Montgomery Securities put up several of its own people to present the house view at its 14th Annual Technology Week investment conference last week, and Thomas Thornhill, director of technology research for Montgomery, asserted that capital spending on information technology is growing at a rate of more than 20% per year, fueling overall growth of […]

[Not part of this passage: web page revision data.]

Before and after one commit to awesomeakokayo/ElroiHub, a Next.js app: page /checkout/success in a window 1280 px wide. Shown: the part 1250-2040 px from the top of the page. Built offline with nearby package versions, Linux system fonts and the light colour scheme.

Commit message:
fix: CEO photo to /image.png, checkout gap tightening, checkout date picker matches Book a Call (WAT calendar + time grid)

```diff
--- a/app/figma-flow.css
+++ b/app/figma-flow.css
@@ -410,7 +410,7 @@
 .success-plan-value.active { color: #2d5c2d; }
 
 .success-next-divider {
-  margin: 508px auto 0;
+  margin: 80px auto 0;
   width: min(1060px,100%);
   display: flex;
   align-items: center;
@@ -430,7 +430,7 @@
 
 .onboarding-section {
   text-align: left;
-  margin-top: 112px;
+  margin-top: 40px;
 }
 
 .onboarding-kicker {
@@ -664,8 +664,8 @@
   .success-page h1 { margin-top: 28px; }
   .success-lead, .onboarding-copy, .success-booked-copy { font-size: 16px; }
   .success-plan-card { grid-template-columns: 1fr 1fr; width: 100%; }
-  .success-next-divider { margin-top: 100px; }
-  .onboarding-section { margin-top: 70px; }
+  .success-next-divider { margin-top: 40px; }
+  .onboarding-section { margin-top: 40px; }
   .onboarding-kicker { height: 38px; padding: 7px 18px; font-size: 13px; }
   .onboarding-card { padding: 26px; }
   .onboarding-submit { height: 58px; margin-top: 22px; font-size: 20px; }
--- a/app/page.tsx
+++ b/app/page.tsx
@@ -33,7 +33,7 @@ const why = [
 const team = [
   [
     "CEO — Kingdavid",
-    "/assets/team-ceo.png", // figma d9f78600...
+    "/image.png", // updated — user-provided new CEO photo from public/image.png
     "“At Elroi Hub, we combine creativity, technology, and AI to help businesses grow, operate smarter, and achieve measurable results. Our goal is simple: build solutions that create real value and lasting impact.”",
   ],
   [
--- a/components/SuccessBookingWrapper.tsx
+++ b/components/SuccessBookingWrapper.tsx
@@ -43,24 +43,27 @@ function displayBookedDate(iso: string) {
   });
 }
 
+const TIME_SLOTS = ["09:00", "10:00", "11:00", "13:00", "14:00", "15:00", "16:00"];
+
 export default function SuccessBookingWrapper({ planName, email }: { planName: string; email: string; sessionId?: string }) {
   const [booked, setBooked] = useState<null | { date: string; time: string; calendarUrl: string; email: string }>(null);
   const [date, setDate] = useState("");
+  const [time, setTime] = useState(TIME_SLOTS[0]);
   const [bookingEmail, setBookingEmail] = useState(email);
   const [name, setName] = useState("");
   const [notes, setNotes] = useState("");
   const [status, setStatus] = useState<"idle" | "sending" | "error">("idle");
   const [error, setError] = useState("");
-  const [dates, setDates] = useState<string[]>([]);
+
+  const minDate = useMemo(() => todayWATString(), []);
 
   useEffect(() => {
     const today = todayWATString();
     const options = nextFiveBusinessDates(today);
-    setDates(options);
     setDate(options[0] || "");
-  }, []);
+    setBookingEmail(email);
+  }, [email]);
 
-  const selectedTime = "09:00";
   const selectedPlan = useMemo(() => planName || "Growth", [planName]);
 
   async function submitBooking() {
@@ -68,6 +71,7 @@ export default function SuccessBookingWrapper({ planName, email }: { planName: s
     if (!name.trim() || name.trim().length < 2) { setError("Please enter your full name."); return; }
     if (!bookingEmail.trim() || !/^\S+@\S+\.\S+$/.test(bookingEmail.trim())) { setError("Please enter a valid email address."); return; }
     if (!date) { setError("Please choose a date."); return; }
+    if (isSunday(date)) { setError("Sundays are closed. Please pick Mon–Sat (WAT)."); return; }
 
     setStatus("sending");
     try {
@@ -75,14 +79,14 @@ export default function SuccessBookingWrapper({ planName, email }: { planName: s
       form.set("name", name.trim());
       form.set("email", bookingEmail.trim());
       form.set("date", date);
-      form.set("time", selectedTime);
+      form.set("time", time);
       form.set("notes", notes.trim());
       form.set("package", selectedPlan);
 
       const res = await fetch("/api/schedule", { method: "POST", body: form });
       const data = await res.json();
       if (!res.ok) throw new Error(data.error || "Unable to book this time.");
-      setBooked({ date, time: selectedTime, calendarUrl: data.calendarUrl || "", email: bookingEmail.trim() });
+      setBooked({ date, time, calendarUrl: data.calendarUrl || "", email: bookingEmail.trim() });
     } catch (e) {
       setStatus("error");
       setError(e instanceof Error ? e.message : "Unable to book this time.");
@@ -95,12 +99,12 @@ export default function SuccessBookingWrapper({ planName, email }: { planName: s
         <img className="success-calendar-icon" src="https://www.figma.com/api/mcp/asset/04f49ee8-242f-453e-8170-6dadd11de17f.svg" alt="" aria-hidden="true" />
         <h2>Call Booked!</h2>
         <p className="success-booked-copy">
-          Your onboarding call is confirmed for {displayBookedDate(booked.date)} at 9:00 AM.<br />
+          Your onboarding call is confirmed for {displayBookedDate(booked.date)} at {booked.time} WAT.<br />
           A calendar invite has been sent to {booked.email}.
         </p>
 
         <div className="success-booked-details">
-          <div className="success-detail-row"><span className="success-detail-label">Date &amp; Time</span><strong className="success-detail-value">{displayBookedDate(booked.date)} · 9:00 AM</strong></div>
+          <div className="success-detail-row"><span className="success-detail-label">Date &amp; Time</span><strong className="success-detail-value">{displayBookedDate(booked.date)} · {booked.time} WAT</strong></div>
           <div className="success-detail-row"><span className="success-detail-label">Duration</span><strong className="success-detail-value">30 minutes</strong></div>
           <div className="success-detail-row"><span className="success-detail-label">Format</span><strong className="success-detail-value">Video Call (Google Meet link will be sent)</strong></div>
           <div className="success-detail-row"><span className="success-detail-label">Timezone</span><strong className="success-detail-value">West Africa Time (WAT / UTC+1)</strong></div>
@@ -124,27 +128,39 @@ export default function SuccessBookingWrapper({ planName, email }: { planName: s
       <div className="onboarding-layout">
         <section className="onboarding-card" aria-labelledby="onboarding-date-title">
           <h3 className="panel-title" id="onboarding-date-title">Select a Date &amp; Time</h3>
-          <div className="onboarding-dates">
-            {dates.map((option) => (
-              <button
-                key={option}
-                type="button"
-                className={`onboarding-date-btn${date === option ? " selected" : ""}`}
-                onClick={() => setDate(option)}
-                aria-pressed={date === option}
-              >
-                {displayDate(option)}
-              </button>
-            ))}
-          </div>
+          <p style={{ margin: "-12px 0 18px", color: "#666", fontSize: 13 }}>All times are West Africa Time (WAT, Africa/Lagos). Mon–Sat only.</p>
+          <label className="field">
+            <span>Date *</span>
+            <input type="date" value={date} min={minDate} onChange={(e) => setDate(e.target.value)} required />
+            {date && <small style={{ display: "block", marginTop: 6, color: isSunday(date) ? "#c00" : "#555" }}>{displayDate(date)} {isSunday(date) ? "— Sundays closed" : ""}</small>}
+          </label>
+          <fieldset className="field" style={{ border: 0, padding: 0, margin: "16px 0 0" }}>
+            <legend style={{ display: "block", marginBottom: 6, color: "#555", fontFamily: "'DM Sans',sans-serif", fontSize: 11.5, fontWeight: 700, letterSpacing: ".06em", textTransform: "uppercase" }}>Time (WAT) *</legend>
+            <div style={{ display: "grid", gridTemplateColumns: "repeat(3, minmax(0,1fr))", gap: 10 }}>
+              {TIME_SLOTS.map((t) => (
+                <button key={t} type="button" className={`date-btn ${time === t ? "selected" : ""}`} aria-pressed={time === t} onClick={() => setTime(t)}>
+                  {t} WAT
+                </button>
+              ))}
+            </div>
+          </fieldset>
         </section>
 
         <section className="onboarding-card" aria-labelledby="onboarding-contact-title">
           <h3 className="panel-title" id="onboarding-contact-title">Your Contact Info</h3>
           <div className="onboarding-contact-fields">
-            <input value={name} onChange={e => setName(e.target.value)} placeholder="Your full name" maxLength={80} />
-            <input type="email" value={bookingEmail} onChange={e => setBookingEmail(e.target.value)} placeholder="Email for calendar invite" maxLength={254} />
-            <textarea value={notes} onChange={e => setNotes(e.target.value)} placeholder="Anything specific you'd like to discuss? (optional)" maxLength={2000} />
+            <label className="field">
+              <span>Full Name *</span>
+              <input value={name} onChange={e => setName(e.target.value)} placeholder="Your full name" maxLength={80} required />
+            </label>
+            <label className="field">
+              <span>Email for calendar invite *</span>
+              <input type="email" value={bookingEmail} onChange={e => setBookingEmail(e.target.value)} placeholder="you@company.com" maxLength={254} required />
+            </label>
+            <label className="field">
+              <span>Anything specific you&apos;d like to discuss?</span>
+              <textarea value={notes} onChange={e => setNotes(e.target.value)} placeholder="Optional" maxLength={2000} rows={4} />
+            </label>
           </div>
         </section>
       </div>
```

Montgomery Securities put up several of its own people to present the house view at its 14th Annual Technology Week investment conference last week, and Thomas Thornhill, director of technology research for Montgomery, asserted that capital spending on information technology is growing at a rate of more than 20% per year, fueling overall growth of the worldwide high- technology sector that will soon result in sales of more than $1,000bn per year. Montgomery is forecasting overall growth of 15% to 20% in capital spending on computing, instrumentation and communications technology, at a time when non technology capital equipment spending is declining, so that by 2000, overall worldwide spending in the sector is seen at over $1,400bn, up from about $950bn this year. Despite a long bull market, Thornhill continued, Montgomery sees continuing opportunities for investors in the high-technology sector – a controversial view, since there are few seasoned investors prepared to trust this over-heated bull market much further. The argument is that among the companies that made presentations at the conference, Montgomery is projecting an average annual growth rate of 32% but a 1997 price-earnings multiple of 27.3, leading it to conclude that as a whole, the companies that made presentations are actually selling at a discount to their growth rate, which is billed as a significant opportunity for investors looking for technology stocks. The trends fueling growth include companies committing to a new round of technology spending designed to increase productivity, Thornhill said, in particular the corporate upgrade cycle as companies convert to Windows-based desktop computing on the Intel Corp Pentium Pro microprocessor. He also cited a new generation of client-server applications and rising data communications needs as trends that are driving the upcoming upgrade cycle. He cited a survey by Deloitte & Touche in which 83% of chief executives polled said they viewed information technology spending as a strategic investment. 72% had explicit goals in their business plans to increase such spending in the future, with the most common planned uses for newly-acquired technology being the development of company intranets, accessing the Internet and using electronic mail systems, according to the survey, which found that the factor driving overall demand for information technology was its value as a tool to improve productivity, customer service and quality. Thornhill suggested that a shift away from traditional information processing towards communications-rich applications was actually creating a new product cycle. The personal computer business came under the spotlight when Kurt King, personal computer industry analyst for Montgomery Securities, took the podium with a mixed message – brutal competition has driven much of the profitability out of the desktop personal computer industry, but the outlook for makers of notebook computers and servers is considerably brighter: product mix, marked by a shift to notebook computers and servers, will increasingly determine the winners and losers in the personal computer industry, he asserted. He bemoaned the continuing commoditization of desktop personal computers as hundreds of manufacturers crowd the market with personal computers featuring iAPX-86 micro-processors and the Windows operating system, so that profit margins are being driven down, with, he estimates, the typical gross margin on a consumer desktop personal computer down to only about 10% – in a market that is slowing, so that desktop sales will grow only about 15% annually in the near term. In contrast, he sees notebook sales growing at more than 20% annually and server sales growing at upwards of 25% to 30% per year – a key attraction for the manufacturer being that a lower percentage of the total cost of notebooks and servers is down to Intel Corp micro-processors, while the higher research and development cost to design and manufacture notebooks and servers successfully creates real barriers to entry for the low-end, commodity oriented personal computer makers. Enterprise software that solves major business problems across an entire organization is in short supply and offers software companies and investors enormous opportunities, reckons Montgomery Securities software analyst Bob Austrian. He believes that as a result, this is the dawn of a new era in software, an era that should last for a long time. He claims that despite the proliferation of hardware, enterprise-wide applications are in their infancy and that there are glaring inefficiencies in such basic services as car rentals, directory assistance and automated banking, despite heavy investment in information technology, and that these basic inefficiencies are creating a huge opportunity for software developers to come up with innovative, value-added applications. Software analyst Austrian also believes that the biggest opportunities are for companies that develop revenue-enhancing software, rather than expense-control applications – and that corporate end-users will pay substantially more for products that grow revenues and create greater external customer satisfaction than those that control expenses.